The Front Lawn wrote really good songs and made really good music videos, but they weren’t quite mainstream pop. If they (or a similar band) were around today, would they get NZ On Air funding? Don McGlashan still does, but he writes serious grown-up songs now.
“The Beautiful Things” is a slightly sinister song looking at the love of material possessions. It’s set in a manic 1960s television advertising world, where the grinning salesmen attempt to convince viewers to buy thing to make all their pain go away.
Actually, I say “1960s”, but it’s more that kind of retro ’60s style that was big in the ’90s. And there’s layer upon layer of green screen trickery and cheesy computer graphics. All this stuff must have seemed quite cool and cutting edge back then. Video editing software cheapest and accessible, so you didn’t need to be The Cars or Dire Straits to do rad computer animations in your video.
The Front Lawn made short films as well as their live performance work, and they’ve taken full advantage of the music video medium to make a video that doesn’t just promote the song, but adds another layer to its message.
It was a pleasure to rediscover this song and the video. It doesn’t quite sound like a song of its era, such was the magic of The Front Lawn.
Best bit: Harry snogs his mop wife.
Director: Fane Flaws
Ngā Taonga Sound & Vision
Next… The promise of stormy weather.
This is where it begins. The first funding round had only three videos, but they managed to cover the extremes of New Zealand pop. The first was Moana and the Moahunters ode to indigenous cultural pride “A E I O U”.
But was its NZ On Air funding considered newsworthy? A 3 News story makes no mention of that – the focus is more on the message of the lyrics. And it’s noteworthy that back in ’91, a national news story was “Hey, check out this music video!”
Watching the video itself, you can tell the early-’90s have come to New Zealand. Moana’s wearing a peasant blouse and waistcoat – Vanessa Huxtable chic. Moana performs the song with her girl group Moahunters in front of a green screen, while Maori-influenced graphics swirl around behind her.
There’s no pretending that the world of the green screen is real. There are wide shots that show the edges of the screen, and the cold concrete floor of the studio (warehouse? suburban garage?) they are filming in.
And it looks like Moana’s doing the Madonna trick of having no other women in the video, other than her backing singers. All eyes on the star, thank you.

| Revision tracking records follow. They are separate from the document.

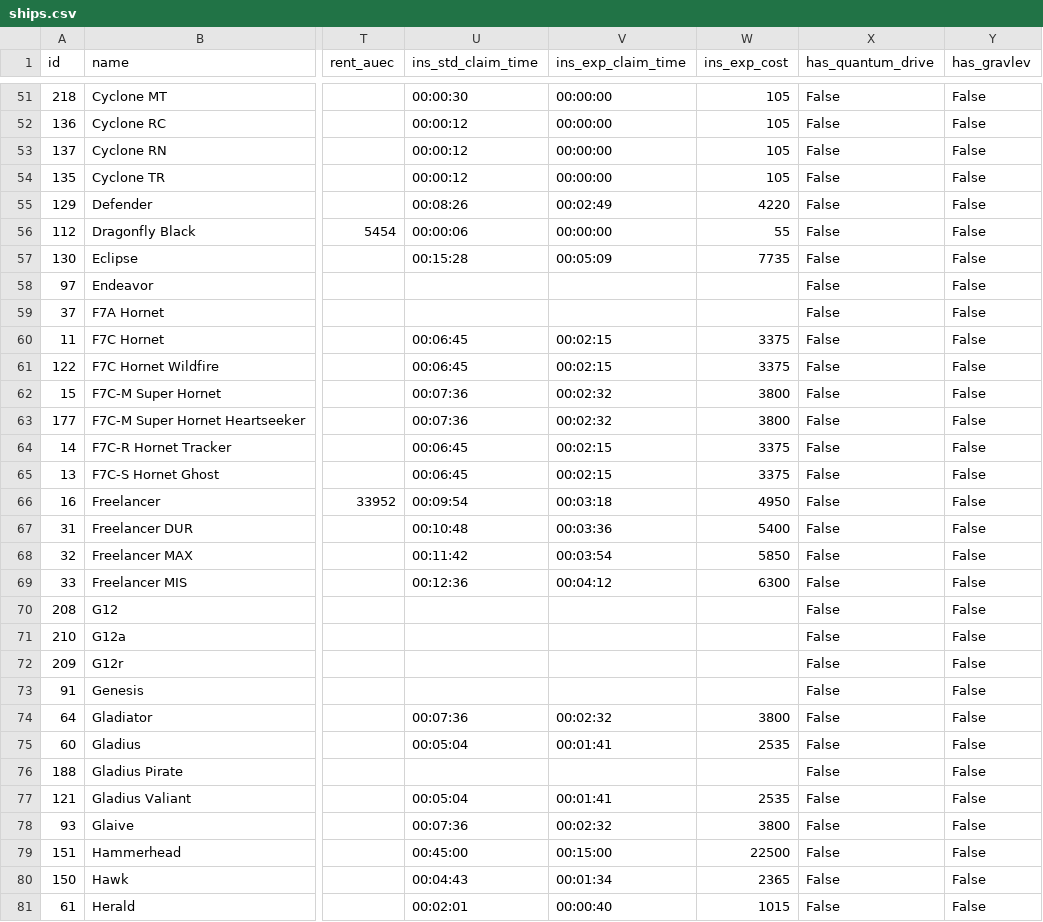
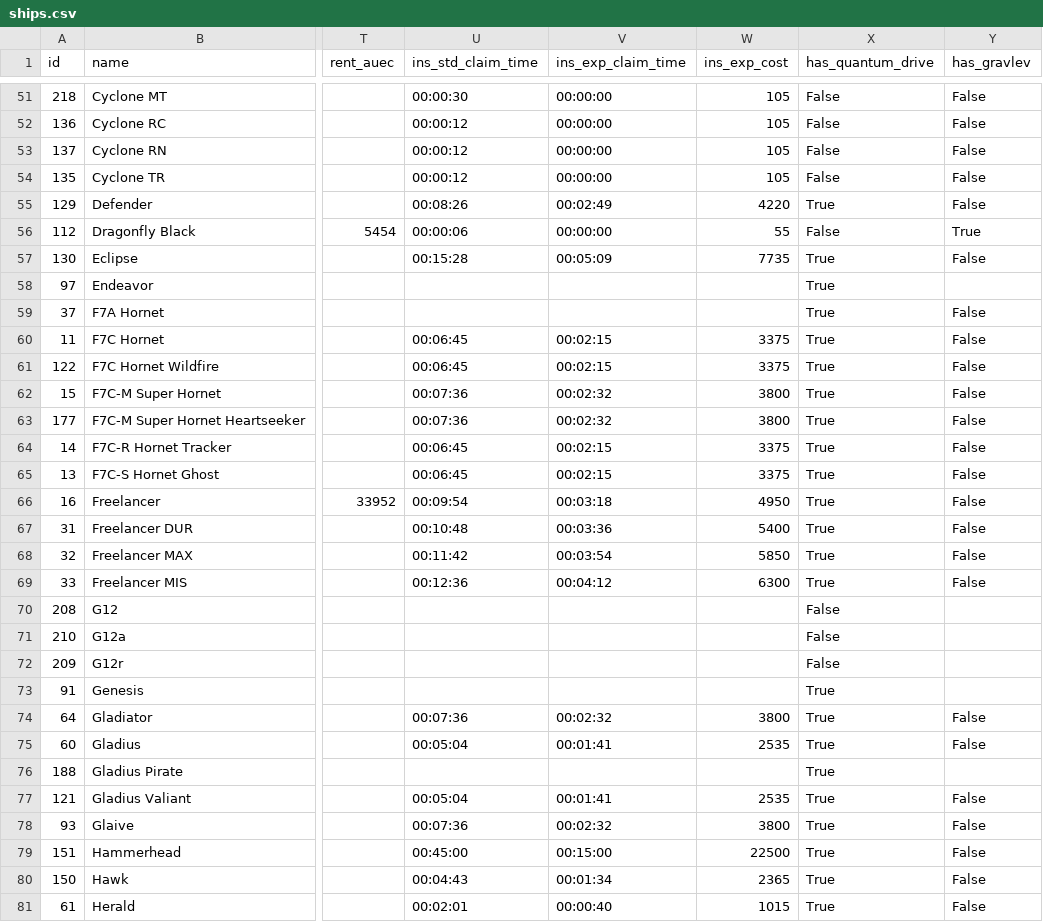
Before and after one commit to kestrel-one/ksm, a CSV file: ships.csv, drawn as a sheet; only a part is shown, gaps mark what is left out; the diff covers the shown part only; the diff names each change by its address in the sheet, - before the commit and + after, or states it on an @@ line.

Commit message:
Update data for 2.1.2

```diff
--- a/ships.csv
+++ b/ships.csv
-X55 (has_quantum_drive): False
+X55 (has_quantum_drive): True
-Y56 (has_gravlev): False
+Y56 (has_gravlev): True
-X57:X69 (has_quantum_drive): False
+X57:X69 (has_quantum_drive): True
-Y58 (has_gravlev): False
+Y58 (has_gravlev): (empty)
-Y70:Y73 (has_gravlev): False
+Y70:Y73 (has_gravlev): (empty)
-X73:X81 (has_quantum_drive): False
+X73:X81 (has_quantum_drive): True
-Y76 (has_gravlev): False
+Y76 (has_gravlev): (empty)
```
Also changed, not shown: 146 edited cells elsewhere in this file, 2 other files.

This video features the familiar rotating NZ On Air logo in both bottom corners of the screen instead of the usual one corner. Was this the producer misunderstanding the requirement or did NZ On Air originally get a bit carried away with their branding requirements?
It’s a bright, cheerful music video, that nicely matches the uplifting house beats. It’s a perfect video to begin our journey into the world of NZ On Air funding.
Best bit: Moana’s dad, looking cool as.
Director: Kerry Brown
Ngā Taonga Sound & Vision
Next… Don and Harry versus the bright shiny world of consumer culture.
I’ve set myself the challenge of watching every NZ On Air-funded music video.
Since the first funding round in April 1991, there have been well over 2200 videos funded. So that’s a lot to get through, including a some of my faves and few that I’m not especially looking forward to seeing again.
Because I want to share these videos with you, dear reader, at this stage I’m going to restrict my viewings to what I can find online. Though if an artist doesn’t have their videos on the web, that in itself is pretty interesting.
I’m going through the videos by the funding rounds they were in, not the release date of the video. Most videos are released just a few months after their funding round, but some can be delayed or released in a different order.
I’ll review one video per week day, with bonus posts to mourn the missing videos, and I reserve the right to change that or take a break if I start to get all videoed out.
And if you have any stories, factoids or general comments, feel free to leave a comment on the relevant page.